(YOUR INSTRUCTIONS): Copy from the first line below down to and including the line with "Vodafone, Electricity, Gas, Internet, Netflix, Spotify)". Skip the pictures.

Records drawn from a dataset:
====

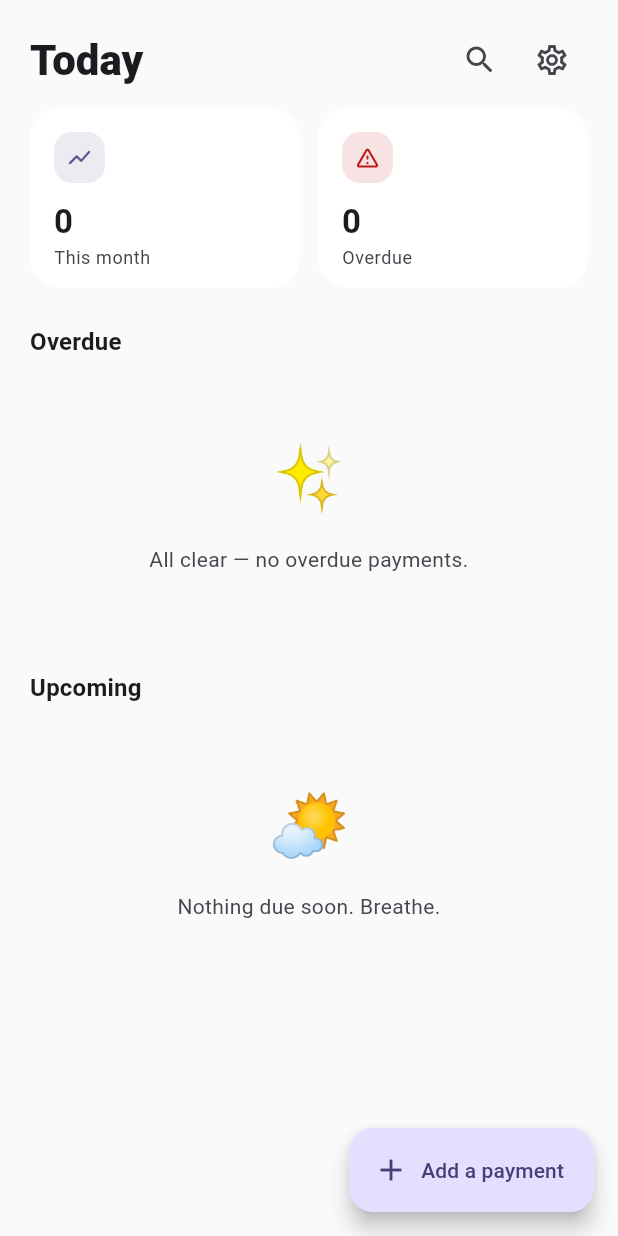
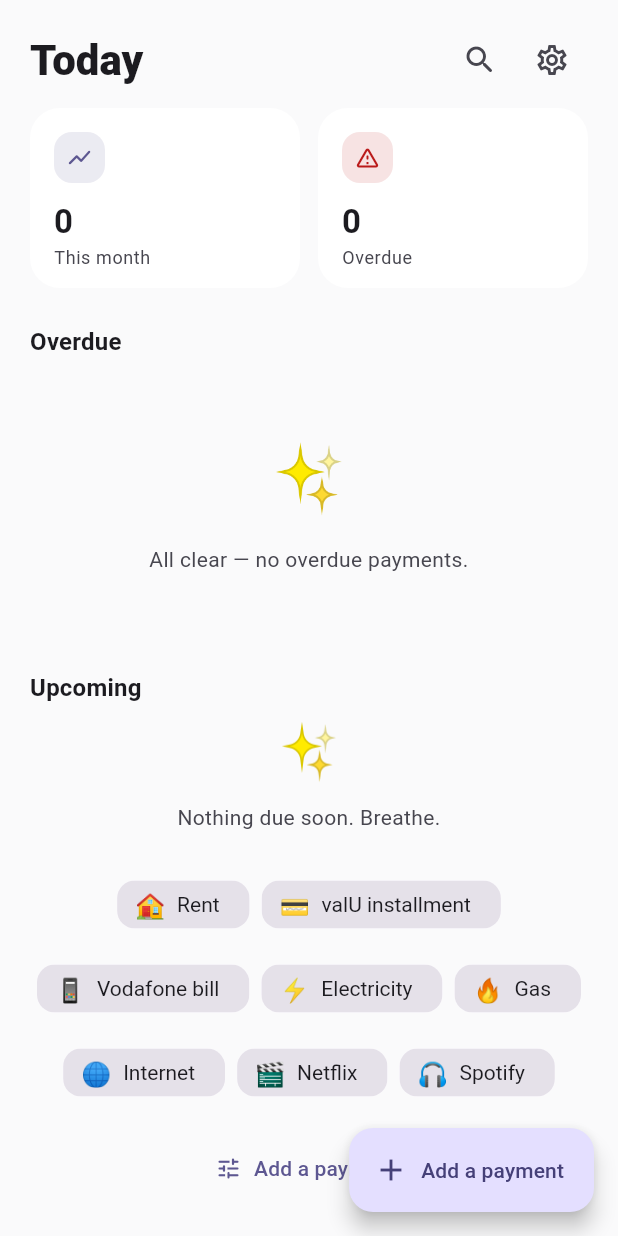
Before and after one commit to engabdulrahmanpkheet/Qest, a Flutter app: the DashboardPage screen opened by its route, on a phone screen of 412 x 824 dp. Run offline on Flutter 3.47's test engine with Material 3 defaults, Android fonts, the phone set to English and light mode, and no system bars; drawn by our look-alikes of flutter_animate; our stand-ins replace file_picker, flutter_local_notifications, flutter_riverpod, go_router, google_fonts, image_picker and 4 more; missing offline and left inert: device_calendar, google_mlkit_text_recognition, home_widget, workmanager; accounts and stored records are empty; generated files the repository leaves out were written again; Roboto replaces fonts that are missing (Cairo); statements that could not run were skipped.

Commit message:
Add recurring auto-roll, long-press quick-pay, preset picker; CI APK build
Three small behavioural changes that make the app actually practical:

1. MarkPaidAndAdvance use case
   - Marks current installment paid and cancels its reminders
   - For recurring payments, creates the next occurrence (new UUID,
     empty receipts, snooze reset) and schedules its reminder ladder
   - All call sites (detail page, notification PAID action, receipt
     upload confirm) route through this single use case

2. Long-press quick-pay
   - Long-press an installment tile on the dashboard to surface a
     bottom sheet with big "Paid" + "Open app" buttons and haptic
     feedback. Two taps shorter than the previous flow.

3. Preset picker
   - Dashboard empty state now renders 8 one-tap presets (Rent, valU,
     Vodafone, Electricity, Gas, Internet, Netflix, Spotify) tuned to
     Egyptian context with appropriate default payment apps
   - FAB long-press surfaces the same picker as a compact strip
   - New ?preset=<id> query parameter on the add route pre-fills title,
     payment app and recurring type

CI:
- New .github/workflows/android-apk.yml: runs flutter create to fill
  in gradle wrapper, pub get, build_runner, gen-l10n, analyze, test,
  and finally `flutter build apk --debug` with the APK uploaded as an
  artifact named "qest-debug-apk".
- pubspec.yaml fonts block removed (google_fonts fetches Cairo at
  runtime) so the build doesn't fail on missing TTFs.
- Android package aligned to com.qest.qest so `flutter create` does
  not scaffold a duplicate MainActivity.

```diff
--- a/lib/app/router.dart
+++ b/lib/app/router.dart
@@ -34,7 +34,9 @@ final goRouterProvider = Provider<GoRouter>((ref) {
         routes: [
           GoRoute(
             path: 'add',
-            builder: (_, __) => const AddEditInstallmentPage(),
+            builder: (ctx, state) => AddEditInstallmentPage(
+              presetId: state.uri.queryParameters['preset'],
+            ),
           ),
           GoRoute(
             path: 'edit/:uuid',
--- a/lib/features/dashboard/presentation/pages/dashboard_page.dart
+++ b/lib/features/dashboard/presentation/pages/dashboard_page.dart
@@ -6,8 +6,10 @@ import 'package:go_router/go_router.dart';
 import '../../../../app/providers.dart';
 import '../../../../core/utils/money.dart';
 import '../../../../l10n/app_localizations.dart';
+import '../../../installments/presentation/widgets/quick_pay_sheet.dart';
 import '../widgets/empty_state.dart';
 import '../widgets/installment_tile.dart';
+import '../widgets/preset_picker.dart';
 import '../widgets/summary_card.dart';
 
 class DashboardPage extends ConsumerWidget {
@@ -21,10 +23,22 @@ class DashboardPage extends ConsumerWidget {
     final monthly = ref.watch(monthlyTotalProvider);
 
     return Scaffold(
-      floatingActionButton: FloatingActionButton.extended(
-        onPressed: () => context.push('/dashboard/add'),
-        icon: const Icon(Icons.add),
-        label: Text(l.addInstallment),
+      floatingActionButton: GestureDetector(
+        onLongPress: () => showModalBottomSheet<void>(
+          context: context,
+          showDragHandle: true,
+          builder: (_) => const SafeArea(
+            child: Padding(
+              padding: EdgeInsets.symmetric(vertical: 12),
+              child: PresetPicker(compact: true),
+            ),
+          ),
+        ),
+        child: FloatingActionButton.extended(
+          onPressed: () => context.push('/dashboard/add'),
+          icon: const Icon(Icons.add),
+          label: Text(l.addInstallment),
+        ),
       ),
       body: SafeArea(
         child: RefreshIndicator(
@@ -104,7 +118,14 @@ class DashboardPage extends ConsumerWidget {
                   ),
                 ),
               ),
-              _list(context, ref, upcomingAsync, emptyEmoji: '🌤', emptyText: l.noUpcoming),
+              _list(
+                context,
+                ref,
+                upcomingAsync,
+                emptyEmoji: '🌤',
+                emptyText: l.noUpcoming,
+                emptyBuilder: () => const PresetPicker(),
+              ),
               const SliverToBoxAdapter(child: SizedBox(height: 96)),
             ],
           ),
@@ -119,12 +140,14 @@ class DashboardPage extends ConsumerWidget {
     AsyncValue list, {
     required String emptyEmoji,
     required String emptyText,
+    Widget Function()? emptyBuilder,
   }) {
     return list.when(
       data: (items) {
         if (items.isEmpty) {
           return SliverToBoxAdapter(
-            child: EmptyState(emoji: emptyEmoji, message: emptyText),
+            child: emptyBuilder?.call() ??
+                EmptyState(emoji: emptyEmoji, message: emptyText),
           );
         }
         return SliverPadding(
@@ -136,6 +159,8 @@ class DashboardPage extends ConsumerWidget {
               installment: items[i],
               onTap: () =>
                   context.push('/dashboard/detail/${items[i].uuid}'),
+              onLongPress: () =>
+                  QuickPaySheet.show(context, ref, items[i]),
             ).animate().fadeIn(delay: (i * 30).ms).slideY(begin: 0.05),
           ),
         );
--- /dev/null
+++ b/lib/features/dashboard/presentation/widgets/preset_picker.dart
@@ -0,0 +1,82 @@
+import 'package:flutter/material.dart';
+import 'package:flutter_animate/flutter_animate.dart';
+import 'package:go_router/go_router.dart';
+
+import '../../../../l10n/app_localizations.dart';
+import '../../../installments/domain/entities/installment_preset.dart';
+
+/// Eight one-tap presets surfaced in the dashboard empty state.
+/// Tapping a chip opens the add flow with title / payment app prefilled.
+class PresetPicker extends StatelessWidget {
+  const PresetPicker({super.key, this.compact = false});
+
+  /// When true, renders as a single horizontal strip (used above the FAB).
+  final bool compact;
+
+  @override
+  Widget build(BuildContext context) {
+    final l = AppLocalizations.of(context);
+    final locale = Localizations.localeOf(context).languageCode;
+    final presets = InstallmentPreset.defaults;
+
+    if (compact) {
+      return SizedBox(
+        height: 44,
+        child: ListView.separated(
+          scrollDirection: Axis.horizontal,
+          padding: const EdgeInsets.symmetric(horizontal: 20),
+          itemCount: presets.length,
+          separatorBuilder: (_, __) => const SizedBox(width: 8),
+          itemBuilder: (_, i) => _chip(context, presets[i], locale),
+        ),
+      );
+    }
+
+    return Padding(
+      padding: const EdgeInsets.symmetric(horizontal: 24),
+      child: Column(
+        children: [
+          Text(
+            '✨',
+            style: Theme.of(context).textTheme.displaySmall,
+          ),
+          const SizedBox(height: 12),
+          Text(
+            l.noUpcoming,
+            textAlign: TextAlign.center,
+            style: Theme.of(context).textTheme.bodyMedium?.copyWith(
+                  color: Theme.of(context).colorScheme.onSurfaceVariant,
+                ),
+          ),
+          const SizedBox(height: 24),
+          Wrap(
+            spacing: 8,
+            runSpacing: 8,
+            alignment: WrapAlignment.center,
+            children: [
+              for (var i = 0; i < presets.length; i++)
+                _chip(context, presets[i], locale)
+                    .animate()
+                    .fadeIn(delay: (i * 40).ms)
+                    .scale(begin: const Offset(0.9, 0.9)),
+            ],
+          ),
+          const SizedBox(height: 16),
+          TextButton.icon(
+            icon: const Icon(Icons.tune_rounded),
+            onPressed: () => context.push('/dashboard/add'),
+            label: Text(l.addInstallment),
+          ),
+        ],
+      ),
+    );
+  }
+
+  Widget _chip(BuildContext ctx, InstallmentPreset p, String locale) {
+    return ActionChip(
+      avatar: Text(p.emoji, style: const TextStyle(fontSize: 16)),
+      label: Text(p.titleFor(locale)),
+      onPressed: () => ctx.push('/dashboard/add?preset=${p.id}'),
+    );
+  }
+}
--- /dev/null
+++ b/lib/features/installments/domain/entities/installment_preset.dart
@@ -0,0 +1,92 @@
+import 'payment_app.dart';
+import 'recurring_type.dart';
+
+/// A one-tap starting template for the add-installment flow. Title and
+/// payment app are pre-filled; the user supplies the amount and date.
+class InstallmentPreset {
+  const InstallmentPreset({
+    required this.id,
+    required this.emoji,
+    required this.titleEn,
+    required this.titleAr,
+    required this.paymentApp,
+    required this.recurring,
+  });
+
+  final String id;
+  final String emoji;
+  final String titleEn;
+  final String titleAr;
+  final PaymentApp paymentApp;
+  final RecurringType recurring;
+
+  static const List<InstallmentPreset> defaults = [
+    InstallmentPreset(
+      id: 'rent',
+      emoji: '🏠',
+      titleEn: 'Rent',
+      titleAr: 'الإيجار',
+      paymentApp: PaymentApp.none,
+      recurring: RecurringType.monthly,
+    ),
+    InstallmentPreset(
+      id: 'valu',
+      emoji: '💳',
+      titleEn: 'valU installment',
+      titleAr: 'قسط valU',
+      paymentApp: PaymentApp.valu,
+      recurring: RecurringType.monthly,
+    ),
+    InstallmentPreset(
+      id: 'vodafone',
+      emoji: '📱',
+      titleEn: 'Vodafone bill',
+      titleAr: 'فاتورة فودافون',
+      paymentApp: PaymentApp.vodafoneCash,
+      recurring: RecurringType.monthly,
+    ),
+    InstallmentPreset(
+      id: 'electricity',
+      emoji: '⚡',
+      titleEn: 'Electricity',
+      titleAr: 'فاتورة الكهرباء',
+      paymentApp: PaymentApp.fawry,
+      recurring: RecurringType.monthly,
+    ),
+    InstallmentPreset(
+      id: 'gas',
+      emoji: '🔥',
+      titleEn: 'Gas',
+      titleAr: 'فاتورة الغاز',
+      paymentApp: PaymentApp.fawry,
+      recurring: RecurringType.monthly,
+    ),
+    InstallmentPreset(
+      id: 'internet',
+      emoji: '🌐',
+      titleEn: 'Internet',
+      titleAr: 'فاتورة الإنترنت',
+      paymentApp: PaymentApp.fawry,
+      recurring: RecurringType.monthly,
+    ),
+    InstallmentPreset(
+      id: 'netflix',
+      emoji: '🎬',
+      titleEn: 'Netflix',
+      titleAr: 'Netflix',
+      paymentApp: PaymentApp.none,
+      recurring: RecurringType.monthly,
+    ),
+    InstallmentPreset(
+      id: 'spotify',
+      emoji: '🎧',
+      titleEn: 'Spotify',
+      titleAr: 'Spotify',
+      paymentApp: PaymentApp.none,
+      recurring: RecurringType.monthly,
+    ),
+  ];
+
+  String titleFor(String localeCode) =>
+      localeCode == 'ar' ? titleAr : titleEn;
+}
--- /dev/null
+++ b/lib/features/installments/domain/usecases/mark_paid_and_advance.dart
@@ -0,0 +1,64 @@
+import 'package:uuid/uuid.dart';
+
+import '../../../../core/services/notifications/notification_service.dart';
+import '../../../../core/services/widgets/home_widget_service.dart';
+import '../entities/installment.dart';
+import '../entities/recurring_type.dart';
+import '../repositories/installment_repository.dart';
+
+/// Marks [installment] as paid, and — if it recurs — creates the next
+/// occurrence with a fresh UUID, an empty receipt list and reschedules
+/// its notification ladder. Idempotent if called twice for the same
+/// paid state.
+///
+/// Returns the newly-created next installment, or null when the
+/// payment is one-time.
+class MarkPaidAndAdvance {
+  MarkPaidAndAdvance({
+    required this.repository,
+    required this.notifications,
+    required this.widgets,
+  });
+
+  final InstallmentRepository repository;
+  final NotificationService notifications;
+  final HomeWidgetService widgets;
+
+  Future<Installment?> call(Installment installment) async {
+    // 1. Mark current as paid and stop its reminders.
+    await repository.markPaid(installment.uuid);
+    await notifications.cancelForInstallment(installment.uuid);
+
+    // 2. For one-time payments we're done.
+    if (installment.recurring == RecurringType.none) {
+      await widgets.refresh(repository);
+      return null;
+    }
+
+    // 3. Build the next occurrence. We anchor on `originalDueDate` so
+    //    monthly bills don't drift forward by a day each cycle (e.g.
+    //    "the 15th of every month" stays the 15th).
+    final nextDue = installment.recurring.nextOccurrence(installment.dueDate);
+    final next = Installment(
+      uuid: const Uuid().v4(),
+      title: installment.title,
+      amount: installment.amount,
+      dueDate: nextDue,
+      originalDueDate: nextDue,
+      recurring: installment.recurring,
+      paymentApp: installment.paymentApp,
+      customDeeplink: installment.customDeeplink,
+      notes: installment.notes,
+      isPaid: false,
+      paidAt: null,
+      receiptIds: const [],
+      snoozedUntil: null,
+      calendarEventId: null,
+    );
+
+    await repository.upsert(next);
+    await notifications.scheduleForInstallment(next);
+    await widgets.refresh(repository);
+    return next;
+  }
+}
```
Also changed, not shown: lib/app/notification_action_handler.dart (+1 -10 lines), lib/app/providers.dart (+9 -0 lines), lib/features/installments/presentation/pages/add_edit_installment_page.dart (+18 -1 lines), lib/features/installments/presentation/pages/installment_detail_page.dart (+1 -6 lines), lib/features/installments/presentation/widgets/quick_pay_sheet.dart (added, +88 -0 lines), lib/features/receipts/presentation/pages/receipt_upload_page.dart (+6 -5 lines), pubspec.yaml (+2 -9 lines), 6 other files.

====

(TASK SOLUTION):
Before and after one commit to engabdulrahmanpkheet/Qest, a Flutter app: the DashboardPage screen opened by its route, on a phone screen of 412 x 824 dp. Run offline on Flutter 3.47's test engine with Material 3 defaults, Android fonts, the phone set to English and light mode, and no system bars; drawn by our look-alikes of flutter_animate; our stand-ins replace file_picker, flutter_local_notifications, flutter_riverpod, go_router, google_fonts, image_picker and 4 more; missing offline and left inert: device_calendar, google_mlkit_text_recognition, home_widget, workmanager; accounts and stored records are empty; generated files the repository leaves out were written again; Roboto replaces fonts that are missing (Cairo); statements that could not run were skipped.

Commit message:
Add recurring auto-roll, long-press quick-pay, preset picker; CI APK build
Three small behavioural changes that make the app actually practical:

1. MarkPaidAndAdvance use case
   - Marks current installment paid and cancels its reminders
   - For recurring payments, creates the next occurrence (new UUID,
     empty receipts, snooze reset) and schedules its reminder ladder
   - All call sites (detail page, notification PAID action, receipt
     upload confirm) route through this single use case

2. Long-press quick-pay
   - Long-press an installment tile on the dashboard to surface a
     bottom sheet with big "Paid" + "Open app" buttons and haptic
     feedback. Two taps shorter than the previous flow.

3. Preset picker
   - Dashboard empty state now renders 8 one-tap presets (Rent, valU,
     Vodafone, Electricity, Gas, Internet, Netflix, Spotify) tuned to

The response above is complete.